Former Spartans director pleads guilty to social security fraud
CONCORD – The former director of the Spartan Drum & Bugle Corps has admitted to illegally collecting Social Security benefits while directing the Spartans.
Peter LaFlamme, 56, of Nashua, pleaded guilty to one count of Social Security fraud on Tuesday at U.S. District Court in Concord. LaFlamme collected more than $376,000 in disability benefits while earning a salary from the Drum & Bugle Corps, according to U.S. Attorney Paul Kacavas.
The indictment against LaFlamme alleges he concealed his employment from the Social Security Administration because he knew it would disqualify him from receiving disability benefits, according to court documents.
LaFlamme collected the improper benefits from January 1992 through April 2008, Kacavas said.
LaFlamme was indicted June 15 and arrested later that month. He is scheduled to be sentenced Jan. 24, according to federal court documents.
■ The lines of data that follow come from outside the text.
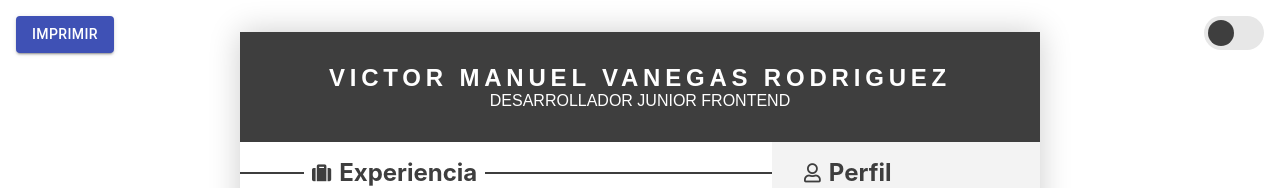
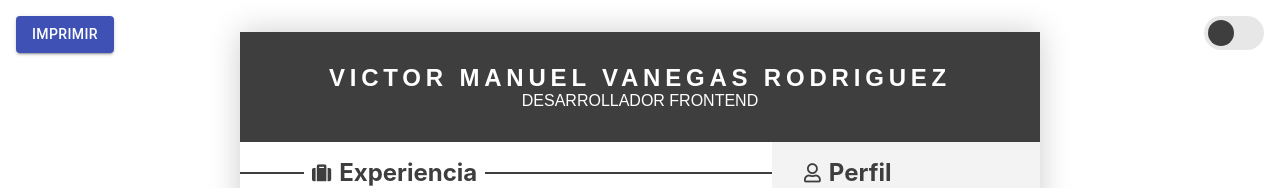
Before and after one commit to vmvanegas/curriculum-vitae, a React (Create React App) app: page / in a window 1280 px wide. Shown: the top 188 px of the page. Built offline with nearby package versions, Linux system fonts and the light colour scheme.

Commit message:
Update CurriculumVitae.js
Update developer title

```diff
--- a/src/pages/curriculum-vitae/CurriculumVitae.js
+++ b/src/pages/curriculum-vitae/CurriculumVitae.js
@@ -23,7 +23,7 @@ const CurriculumVitae = forwardRef(() => {
             {/* HEADER */}
             <Header
                 name="VICTOR MANUEL VANEGAS RODRIGUEZ"
-                degree="DESARROLLADOR JUNIOR FRONTEND"
+                degree="DESARROLLADOR FRONTEND"
             />
             {/* HEADER END*/}
             <main className="cv-body">
```
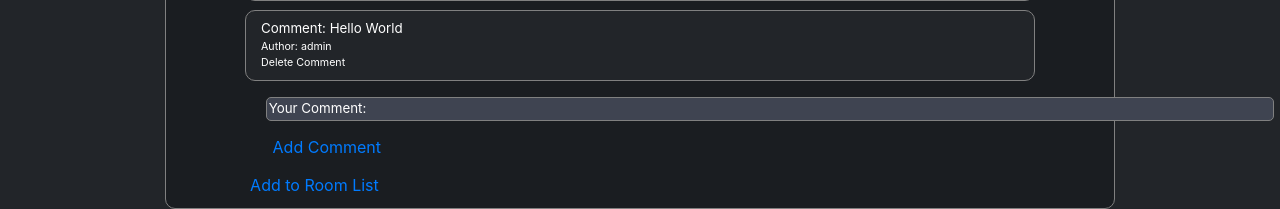
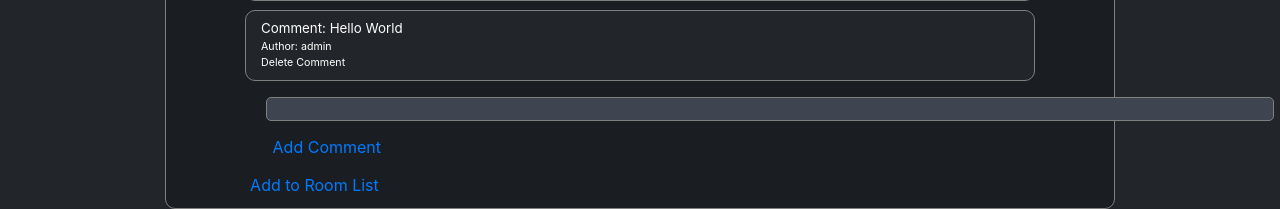
Before and after one commit to CalebCraigo/8-2-1-Chatrooms, a Django app: page /1/ in a window 1280 px wide. Shown: the part 1063-1272 px from the top of the page. Run offline with Django 3.2, Linux system fonts and the light colour scheme; a user stored in the database is signed in; data comes from the database, SQL or seed files in the repository; some libraries are stand-ins or nearby versions.

Commit message:
updated comment field

```diff
--- a/rooms/templates/rooms/room_detail.html
+++ b/rooms/templates/rooms/room_detail.html
@@ -28,7 +28,7 @@
         {% else %}
         <form class='add_comment_form' method='post'action='{% url "rooms:create_comment" room.id %}'>
           {% csrf_token %}
-          <input class='comment_box' type="text" name='text' value='Your Comment: '>
+          <input class='comment_box' type="text" name='text'>
           <button class='add_comment btn btn-link'>Add Comment</button>
         </form>
         </section>
```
He was released on personal recognizance bail until the hearing, Kacavas said.
The Spartans filed for bankruptcy in 2008 under LaFlamme’s leadership. Members of the group’s board of directors accused him of mismanagement.
The group owed the Bank of New England roughly $850,000 on the mortgage for its building.
The East Hollis Street building was auctioned, the group’s board of directors was reorganized and LaFlamme resigned as director.
The Spartans didn’t perform for a year during the restructuring but have since gotten back on track.
Over the years, the Spartans developed a reputation as a prestigious musical performance group, winning national awards and marching in the presidential inaugural parade in 2005.
The group was an integral part of the city’s sesquicentennial celebration in 2003, performing in the largest parade in Nashua history, organized by LaFlamme.
Assistant U.S. Attorney Mark Zuckerman said there are still a few things to work out at the sentencing hearing. While LaFlamme has pleaded guilty to the charge, he and prosecutors still disagree on just how much of the disability benefits were obtained illegally, he said.
LaFlamme’s sentence will depend on what the court decides on that issue, Zuckerman said. The plea agreement stipulates the prosecutors will recommend a sentence at the “low end” of the applicable sentencing range, according to court documents.
The maximum sentence for the fraud charge is five years in prison plus a fine of either $250,000 or double the amount fraudulently obtained, Kacavas said.
The case was investigated by the Office of the Inspector General for the Social Security Administration, Kacavas said.
Joseph G. Cote can be reached at 594-6415 or email@example.com. Also follow Cote on Twitter (@Telegraph_JoeC).